> **YOUR INSTRUCTIONS**: Starting at the line that contains "const navigate = useNavigate();", restate each line word for word through the final line of the data, keeping both ends.

> **GIVEN INFORMATION**:
____

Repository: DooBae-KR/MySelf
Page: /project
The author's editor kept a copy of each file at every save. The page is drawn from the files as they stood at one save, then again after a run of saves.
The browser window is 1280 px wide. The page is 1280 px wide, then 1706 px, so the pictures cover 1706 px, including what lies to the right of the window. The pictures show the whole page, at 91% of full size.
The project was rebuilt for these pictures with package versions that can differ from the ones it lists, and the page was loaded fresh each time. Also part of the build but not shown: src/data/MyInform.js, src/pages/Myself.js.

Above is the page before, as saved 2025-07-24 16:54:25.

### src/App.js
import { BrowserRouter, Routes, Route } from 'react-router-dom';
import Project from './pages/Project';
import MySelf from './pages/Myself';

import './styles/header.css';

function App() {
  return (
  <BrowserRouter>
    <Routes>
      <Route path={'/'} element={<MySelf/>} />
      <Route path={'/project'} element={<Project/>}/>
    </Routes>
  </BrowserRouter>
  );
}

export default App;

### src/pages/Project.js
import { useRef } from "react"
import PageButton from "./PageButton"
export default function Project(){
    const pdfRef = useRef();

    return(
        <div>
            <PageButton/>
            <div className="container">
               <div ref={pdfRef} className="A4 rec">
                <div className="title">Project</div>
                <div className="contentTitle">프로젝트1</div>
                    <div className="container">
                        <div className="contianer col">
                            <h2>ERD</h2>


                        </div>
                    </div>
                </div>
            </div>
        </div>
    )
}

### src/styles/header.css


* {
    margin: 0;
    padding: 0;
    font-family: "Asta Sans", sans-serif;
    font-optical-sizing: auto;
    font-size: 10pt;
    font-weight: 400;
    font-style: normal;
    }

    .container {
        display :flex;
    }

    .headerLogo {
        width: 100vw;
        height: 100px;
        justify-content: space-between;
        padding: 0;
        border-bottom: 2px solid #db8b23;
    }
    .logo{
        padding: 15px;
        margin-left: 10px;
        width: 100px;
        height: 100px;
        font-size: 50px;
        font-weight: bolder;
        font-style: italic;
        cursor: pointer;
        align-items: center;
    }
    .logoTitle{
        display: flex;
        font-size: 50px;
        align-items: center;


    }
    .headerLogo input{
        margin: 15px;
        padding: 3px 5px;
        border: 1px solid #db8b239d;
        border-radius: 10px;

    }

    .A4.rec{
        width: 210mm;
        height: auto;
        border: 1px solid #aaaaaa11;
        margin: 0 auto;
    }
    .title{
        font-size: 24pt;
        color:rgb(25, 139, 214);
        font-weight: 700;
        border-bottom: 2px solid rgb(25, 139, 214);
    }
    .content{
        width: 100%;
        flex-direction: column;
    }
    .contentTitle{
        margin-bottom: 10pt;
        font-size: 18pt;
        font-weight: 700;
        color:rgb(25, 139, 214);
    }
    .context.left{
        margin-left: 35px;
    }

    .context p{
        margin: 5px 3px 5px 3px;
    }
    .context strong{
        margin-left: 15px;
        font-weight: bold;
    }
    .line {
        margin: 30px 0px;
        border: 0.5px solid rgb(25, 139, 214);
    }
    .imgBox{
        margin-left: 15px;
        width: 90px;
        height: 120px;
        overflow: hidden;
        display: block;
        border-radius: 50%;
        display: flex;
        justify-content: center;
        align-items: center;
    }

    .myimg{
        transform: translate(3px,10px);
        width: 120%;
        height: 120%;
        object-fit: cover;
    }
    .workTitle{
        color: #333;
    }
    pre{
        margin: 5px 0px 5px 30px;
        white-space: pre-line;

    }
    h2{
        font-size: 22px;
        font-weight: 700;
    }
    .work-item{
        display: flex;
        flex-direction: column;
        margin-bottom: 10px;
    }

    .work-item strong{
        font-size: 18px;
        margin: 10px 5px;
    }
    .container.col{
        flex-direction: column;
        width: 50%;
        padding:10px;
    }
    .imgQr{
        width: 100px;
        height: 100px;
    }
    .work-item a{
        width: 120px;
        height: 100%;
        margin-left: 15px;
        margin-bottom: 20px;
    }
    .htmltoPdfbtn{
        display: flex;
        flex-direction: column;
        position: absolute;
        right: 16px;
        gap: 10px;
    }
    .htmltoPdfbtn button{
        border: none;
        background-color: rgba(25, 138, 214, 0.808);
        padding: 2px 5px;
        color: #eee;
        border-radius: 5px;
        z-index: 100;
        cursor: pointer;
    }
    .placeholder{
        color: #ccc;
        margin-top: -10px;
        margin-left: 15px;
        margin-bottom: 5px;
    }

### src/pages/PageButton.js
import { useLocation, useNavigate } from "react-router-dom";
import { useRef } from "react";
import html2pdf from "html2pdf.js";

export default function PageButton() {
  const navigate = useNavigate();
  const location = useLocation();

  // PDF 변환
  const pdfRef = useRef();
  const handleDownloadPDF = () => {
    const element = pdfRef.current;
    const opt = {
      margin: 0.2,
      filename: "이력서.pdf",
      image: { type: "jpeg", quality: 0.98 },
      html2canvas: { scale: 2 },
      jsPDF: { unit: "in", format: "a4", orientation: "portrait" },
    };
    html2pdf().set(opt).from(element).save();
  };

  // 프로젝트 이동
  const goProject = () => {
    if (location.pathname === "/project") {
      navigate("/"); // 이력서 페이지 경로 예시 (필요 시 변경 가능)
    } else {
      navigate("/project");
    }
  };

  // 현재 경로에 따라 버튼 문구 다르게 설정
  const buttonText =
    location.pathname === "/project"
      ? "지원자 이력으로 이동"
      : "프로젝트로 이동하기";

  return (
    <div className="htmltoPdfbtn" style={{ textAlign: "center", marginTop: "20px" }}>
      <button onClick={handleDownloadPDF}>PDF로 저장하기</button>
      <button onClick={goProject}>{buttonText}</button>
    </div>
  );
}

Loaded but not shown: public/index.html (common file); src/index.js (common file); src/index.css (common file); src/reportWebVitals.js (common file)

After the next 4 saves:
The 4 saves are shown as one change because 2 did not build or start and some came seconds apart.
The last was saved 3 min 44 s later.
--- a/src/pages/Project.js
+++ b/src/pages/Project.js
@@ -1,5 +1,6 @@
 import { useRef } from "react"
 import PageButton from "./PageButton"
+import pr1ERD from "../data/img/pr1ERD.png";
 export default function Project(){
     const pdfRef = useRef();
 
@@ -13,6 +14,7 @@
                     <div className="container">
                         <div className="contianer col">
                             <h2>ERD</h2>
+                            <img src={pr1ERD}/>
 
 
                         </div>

____

> **ANSWER BOX**:
  const navigate = useNavigate();
  const location = useLocation();

  // PDF 변환
  const pdfRef = useRef();
  const handleDownloadPDF = () => {
    const element = pdfRef.current;
    const opt = {
      margin: 0.2,
      filename: "이력서.pdf",
      image: { type: "jpeg", quality: 0.98 },
      html2canvas: { scale: 2 },
      jsPDF: { unit: "in", format: "a4", orientation: "portrait" },
    };
    html2pdf().set(opt).from(element).save();
  };

  // 프로젝트 이동
  const goProject = () => {
    if (location.pathname === "/project") {
      navigate("/"); // 이력서 페이지 경로 예시 (필요 시 변경 가능)
    } else {
      navigate("/project");
    }
  };

  // 현재 경로에 따라 버튼 문구 다르게 설정
  const buttonText =
    location.pathname === "/project"
      ? "지원자 이력으로 이동"
      : "프로젝트로 이동하기";

  return (
    <div className="htmltoPdfbtn" style={{ textAlign: "center", marginTop: "20px" }}>
      <button onClick={handleDownloadPDF}>PDF로 저장하기</button>
      <button onClick={goProject}>{buttonText}</button>
    </div>
  );
}

Loaded but not shown: public/index.html (common file); src/index.js (common file); src/index.css (common file); src/reportWebVitals.js (common file)

After the next 4 saves:
The 4 saves are shown as one change because 2 did not build or start and some came seconds apart.
The last was saved 3 min 44 s later.
--- a/src/pages/Project.js
+++ b/src/pages/Project.js
@@ -1,5 +1,6 @@
 import { useRef } from "react"
 import PageButton from "./PageButton"
+import pr1ERD from "../data/img/pr1ERD.png";
 export default function Project(){
     const pdfRef = useRef();
 
@@ -13,6 +14,7 @@
                     <div className="container">
                         <div className="contianer col">
                             <h2>ERD</h2>
+                            <img src={pr1ERD}/>
 
 
                         </div>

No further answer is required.